Animal welfare groups have been urging the administration to abandon its new capture and kill strategy for wild boars that regularly visit urban areas.
The head of the Agriculture, Fisheries and Conservation Department, Leung Siu-fai, said on Sunday that wild boars in the countryside will be left alone.
“We’re not using the same strategy for all the wild boars everywhere,” Leung told reporters after attending a TVB programme.
“I want to emphasise that the wild pigs in the countryside are part of the natural scenery. We don’t need to and shouldn’t do something to affect their lives.”
Leung said because public education and law enforcement to tackle people feeding the animals won’t see immediate results, the government had to be responsible and change its strategy as problems with the boars worsened.
He said officials are working on proposals to expand “no-feed zones” and increase the penalty for those who give the boars food.

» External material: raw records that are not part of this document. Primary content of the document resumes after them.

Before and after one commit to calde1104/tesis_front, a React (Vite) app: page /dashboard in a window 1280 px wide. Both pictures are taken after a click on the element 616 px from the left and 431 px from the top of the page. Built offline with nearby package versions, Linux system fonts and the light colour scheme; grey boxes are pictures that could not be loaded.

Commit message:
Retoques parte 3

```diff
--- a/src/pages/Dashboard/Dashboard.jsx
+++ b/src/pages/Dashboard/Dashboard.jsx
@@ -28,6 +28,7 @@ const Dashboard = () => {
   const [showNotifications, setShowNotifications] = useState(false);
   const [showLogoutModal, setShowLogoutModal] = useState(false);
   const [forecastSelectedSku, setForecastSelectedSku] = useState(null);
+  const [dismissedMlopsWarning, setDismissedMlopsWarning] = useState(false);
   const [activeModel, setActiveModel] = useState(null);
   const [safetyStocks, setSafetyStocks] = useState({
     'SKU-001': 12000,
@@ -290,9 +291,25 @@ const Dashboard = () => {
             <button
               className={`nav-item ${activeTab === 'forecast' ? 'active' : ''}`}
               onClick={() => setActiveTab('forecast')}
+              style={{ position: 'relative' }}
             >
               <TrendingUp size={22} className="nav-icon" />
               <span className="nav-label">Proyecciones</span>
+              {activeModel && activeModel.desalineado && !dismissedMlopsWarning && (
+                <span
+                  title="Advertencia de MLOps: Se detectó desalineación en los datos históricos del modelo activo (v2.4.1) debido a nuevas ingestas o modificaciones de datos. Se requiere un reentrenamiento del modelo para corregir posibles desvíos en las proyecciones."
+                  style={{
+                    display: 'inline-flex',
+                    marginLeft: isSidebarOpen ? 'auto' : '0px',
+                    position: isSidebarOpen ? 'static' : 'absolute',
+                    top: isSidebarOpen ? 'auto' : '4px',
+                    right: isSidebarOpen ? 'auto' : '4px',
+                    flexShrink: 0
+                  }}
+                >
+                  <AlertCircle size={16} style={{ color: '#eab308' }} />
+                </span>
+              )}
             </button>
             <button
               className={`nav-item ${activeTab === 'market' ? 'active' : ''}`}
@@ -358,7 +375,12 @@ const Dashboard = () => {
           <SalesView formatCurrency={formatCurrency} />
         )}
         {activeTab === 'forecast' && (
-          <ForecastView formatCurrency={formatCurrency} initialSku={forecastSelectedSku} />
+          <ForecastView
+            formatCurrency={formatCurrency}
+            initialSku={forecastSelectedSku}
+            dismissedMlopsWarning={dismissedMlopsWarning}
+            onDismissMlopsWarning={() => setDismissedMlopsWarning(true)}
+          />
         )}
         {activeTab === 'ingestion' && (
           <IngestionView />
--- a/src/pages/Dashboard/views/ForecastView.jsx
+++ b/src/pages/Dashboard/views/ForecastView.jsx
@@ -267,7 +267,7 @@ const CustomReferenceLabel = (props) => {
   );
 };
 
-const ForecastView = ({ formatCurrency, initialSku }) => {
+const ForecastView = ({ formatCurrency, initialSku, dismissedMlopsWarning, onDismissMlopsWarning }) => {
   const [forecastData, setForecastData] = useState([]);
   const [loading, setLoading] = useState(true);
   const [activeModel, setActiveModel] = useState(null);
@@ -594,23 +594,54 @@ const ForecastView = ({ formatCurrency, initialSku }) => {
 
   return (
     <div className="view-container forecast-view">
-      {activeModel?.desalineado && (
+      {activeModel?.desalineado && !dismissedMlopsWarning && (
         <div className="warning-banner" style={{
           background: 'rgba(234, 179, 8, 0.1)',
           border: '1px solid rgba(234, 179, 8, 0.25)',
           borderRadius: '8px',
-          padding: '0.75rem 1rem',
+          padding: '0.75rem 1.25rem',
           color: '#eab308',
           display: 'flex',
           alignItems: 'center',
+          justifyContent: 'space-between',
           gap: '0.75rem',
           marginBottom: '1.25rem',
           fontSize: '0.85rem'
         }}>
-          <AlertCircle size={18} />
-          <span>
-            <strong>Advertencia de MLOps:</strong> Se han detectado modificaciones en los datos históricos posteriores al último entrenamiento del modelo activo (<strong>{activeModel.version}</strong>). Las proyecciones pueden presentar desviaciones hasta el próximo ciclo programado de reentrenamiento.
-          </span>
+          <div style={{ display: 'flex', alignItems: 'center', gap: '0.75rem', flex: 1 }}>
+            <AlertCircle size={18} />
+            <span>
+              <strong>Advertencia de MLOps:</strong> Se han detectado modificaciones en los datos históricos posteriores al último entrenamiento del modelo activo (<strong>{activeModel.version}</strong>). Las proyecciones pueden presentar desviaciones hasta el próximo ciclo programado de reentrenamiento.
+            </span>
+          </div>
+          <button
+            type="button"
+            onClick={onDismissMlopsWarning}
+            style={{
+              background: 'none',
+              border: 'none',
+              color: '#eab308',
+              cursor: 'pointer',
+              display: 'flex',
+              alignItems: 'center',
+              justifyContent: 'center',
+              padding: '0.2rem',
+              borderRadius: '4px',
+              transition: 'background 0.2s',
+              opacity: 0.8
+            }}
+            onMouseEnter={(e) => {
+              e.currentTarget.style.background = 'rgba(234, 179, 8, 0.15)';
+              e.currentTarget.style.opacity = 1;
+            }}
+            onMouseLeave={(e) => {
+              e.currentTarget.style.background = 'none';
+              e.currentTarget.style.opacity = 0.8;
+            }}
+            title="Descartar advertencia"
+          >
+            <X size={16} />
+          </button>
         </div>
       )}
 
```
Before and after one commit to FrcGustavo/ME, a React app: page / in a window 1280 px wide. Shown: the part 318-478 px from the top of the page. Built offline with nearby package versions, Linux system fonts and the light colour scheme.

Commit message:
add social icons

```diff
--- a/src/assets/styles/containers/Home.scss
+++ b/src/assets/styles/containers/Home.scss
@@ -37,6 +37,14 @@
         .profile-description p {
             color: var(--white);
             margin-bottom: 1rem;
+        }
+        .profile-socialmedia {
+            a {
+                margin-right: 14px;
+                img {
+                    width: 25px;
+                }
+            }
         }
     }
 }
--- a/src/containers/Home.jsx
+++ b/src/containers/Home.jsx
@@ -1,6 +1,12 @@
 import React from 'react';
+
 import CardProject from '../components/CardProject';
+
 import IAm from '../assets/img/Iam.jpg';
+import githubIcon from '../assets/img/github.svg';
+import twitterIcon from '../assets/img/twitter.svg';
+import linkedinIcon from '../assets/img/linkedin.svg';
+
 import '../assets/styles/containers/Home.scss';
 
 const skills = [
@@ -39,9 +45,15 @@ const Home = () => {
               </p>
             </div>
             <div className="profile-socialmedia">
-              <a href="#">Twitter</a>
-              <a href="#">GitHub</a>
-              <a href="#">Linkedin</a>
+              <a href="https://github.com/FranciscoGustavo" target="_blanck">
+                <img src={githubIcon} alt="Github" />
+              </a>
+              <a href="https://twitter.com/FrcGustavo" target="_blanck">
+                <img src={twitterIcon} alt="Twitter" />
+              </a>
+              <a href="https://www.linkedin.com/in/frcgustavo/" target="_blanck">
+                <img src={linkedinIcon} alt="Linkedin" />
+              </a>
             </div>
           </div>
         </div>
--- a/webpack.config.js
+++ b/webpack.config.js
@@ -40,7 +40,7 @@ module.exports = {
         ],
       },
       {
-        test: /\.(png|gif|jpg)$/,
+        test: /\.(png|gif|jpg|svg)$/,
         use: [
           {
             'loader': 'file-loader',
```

Leung also defended last week’s move to lure boars out of the woods with bread before they were tranquilised and killed, saying officials need to lead the animals to an area where they can be placed under control.
“Tranquilised boars could react differently. They could have little reaction, or they could be running around wildly. So if I don’t use the tranquliser at the controlled site, it would be dangerous to our colleagues and people nearby if the boars ran away.”
Leung said he understood the concerns of those opposed to the killing of wild boars but they need to balance their emotions with rational analysis.